According to the indictments, Redirections Treatment Advocates, LLC, operates Suboxone clinics in several locations in western Pennsylvania and northern West Virginia. The indictments allege that the defendants, working as contractors at various locations, created and distributed unlawful prescriptions for buprenorphine, known as Subutex and Suboxone, a drug that should be used to treat individuals with addiction. The defendants are also charged with conspiracy to unlawfully distribute buprenorphine. Finally, the defendants are charged with health care fraud for allegedly causing fraudulent claims to be submitted to Medicare or Medicaid for payments to cover the costs of the unlawfully prescribed buprenorphine.

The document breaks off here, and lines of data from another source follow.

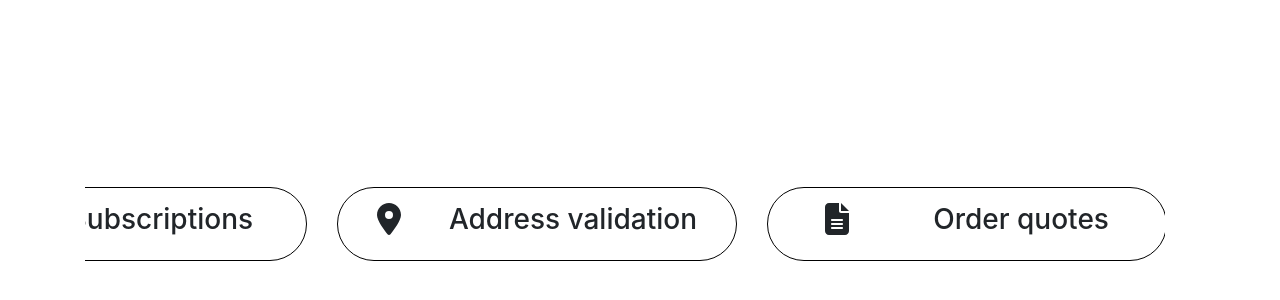
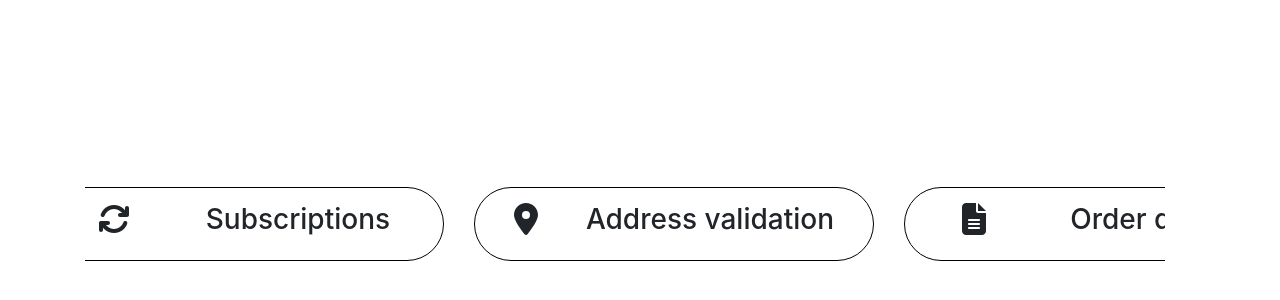
Before and after one commit to ablashika/saleor, a React (Create React App) app: page / in a window 1280 px wide. Shown: the part 138-438 px from the top of the page. Built offline with nearby package versions, Linux system fonts and the light colour scheme.

Commit message:
cleaning

```diff
--- a/src/components/FeatureBox.js
+++ b/src/components/FeatureBox.js
@@ -7,7 +7,7 @@ import {
   faStore, faCalendarCheck, faEnvelopeOpenText, faCheckSquare, faCashRegister,
 } from '@fortawesome/free-solid-svg-icons';
 
-import { motion,useAnimation, useMotionValue} from 'framer-motion';
+import { motion} from 'framer-motion';
 
 const FeatureBox = ({ icon, title }) => (
   <Col md={4}  style={{marginLeft:"70px"}}>
@@ -25,7 +25,7 @@ const FeatureBox = ({ icon, title }) => (
 
 
       animate={{
-        x: [-400, 100],
+        x: [-400, 600],
         transition: { duration: 20, ease:'linear', repeat: Infinity, repeatType: 'loop' },
       }}
       whileHover={{ scale: 1.05, transition: { duration: 0.2 } }}
@@ -47,20 +47,6 @@ const FeatureBoxDetails = () => {
 
   ];
 
-
-  const scrollY = useMotionValue(0);
-  const controls = useAnimation();
-
-  useEffect(() => {
-    const updateScroll = () => {
-      scrollY.set(window.scrollY);
-      controls.start({ x: [-400, 400] });
-    };
-
-    window.addEventListener('scroll', updateScroll);
-    return () => window.removeEventListener('scroll', updateScroll);
-  }, [scrollY, controls]);
-
   return (
     <Container>
       <Row className='feature-container' >
@@ -77,7 +63,7 @@ const FeatureBoxDetails = () => {
           }}
              >
           {features.map(({ icon, title }, index) => (
-            <FeatureBox key={index} icon={icon} title={title} control={controls}  />
+            <FeatureBox key={index} icon={icon} title={title}  />
           ))}
         </motion.div>
       </Row>
```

“Today we are facing the worst drug crisis in American history, with one American dying of a drug overdose every nine minutes,” said Attorney General Jeff Sessions. “It’s incredible but true that some of our trusted medical professionals have chosen to violate their oaths and exploit this crisis for profit. Last summer, I sent a dozen of our top federal prosecutors to focus solely on the problem of opioid-related health care fraud in places where the epidemic was at its worst-including Western Pennsylvania. These cases cut off the supply of drugs and stop fraudsters from exploiting vulnerable people. Our prosecutors began issuing indictments back in October, and today we bring even more charges against those who allegedly defrauded the taxpayer while diverting potentially addictive drugs. I want to thank our dedicated AUSAs Robert Cessar and Sarah Wagner, FBI, DEA, our U.S. Attorneys’ offices, FDA, the HHS and Veterans Affairs Inspectors General, IRS, our Postal Inspectors, and all of our state and local partners for their hard work on these cases.”
“Expanding the legitimate use of medication to treat addiction is a critical part of this Administration’s multi-faceted approach to combat the opioid epidemic ravaging our communities,” stated U.S. Attorney Brady. “Yet another vital component is the prosecution of unscrupulous practitioners who abuse their privilege to practice medicine and dispense prescriptions unlawfully. These indictments demonstrate that we remain vigilant in our pursuit of physicians who ignore their oath to do no harm.”
“We remain unwavering in our efforts to combat those who violate drug laws and thereby contribute to the crisis of addiction. I have made clear that a medical degree provides you no protection from prosecution. We will persevere,” added U.S. Attorney Powell.
For each of the defendants, the law provide a maximum sentence of 10 years in prison and a fine of $250,000 for each of the counts charging unlawfully dispensing Schedule III controlled substances; a maximum sentence of 10 years imprisonment and a fine of $1 million for each of the counts charging conspiracy to unlawfully dispense a Schedule III controlled substance; and a maximum sentence of 10 years imprisonment and a fine of $250,000 for each of the counts charging health care fraud. Under the Federal Sentencing Guidelines, the actual sentence imposed would be based upon the seriousness of the offenses and the prior criminal history, if any, of the defendants.
Assistant United States Attorney Robert S. Cessar of the Western District of Pennsylvania and Assistant United States Attorney Sarah E. Wagner of the Northern District of West Virginia are prosecuting these cases on behalf of the United States.
The investigation leading to these indictments was conducted by the Western Pennsylvania Opioid Fraud and Abuse Detection Unit, which combines personnel and resources from the following agencies to combat the growing prescription opioid epidemic: Federal Bureau of Investigation, U.S. Health and Human Services – Office of Inspector General, Drug Enforcement Administration, Internal Revenue Service – Criminal Investigations, Pennsylvania Office of Attorney General – Medicaid Fraud Control Unit, Unites States Postal Inspection Service, U.S. Attorney’s Office – Criminal Division, Civil Division and Asset Forfeiture Unit, Department of Veterans Affairs – Office of Inspector General, Food and Drug Administration – Office of Criminal Investigations and the Pennsylvania Bureau of Licensing.
An indictment is an accusation. A defendant is presumed innocent unless and until proven guilty.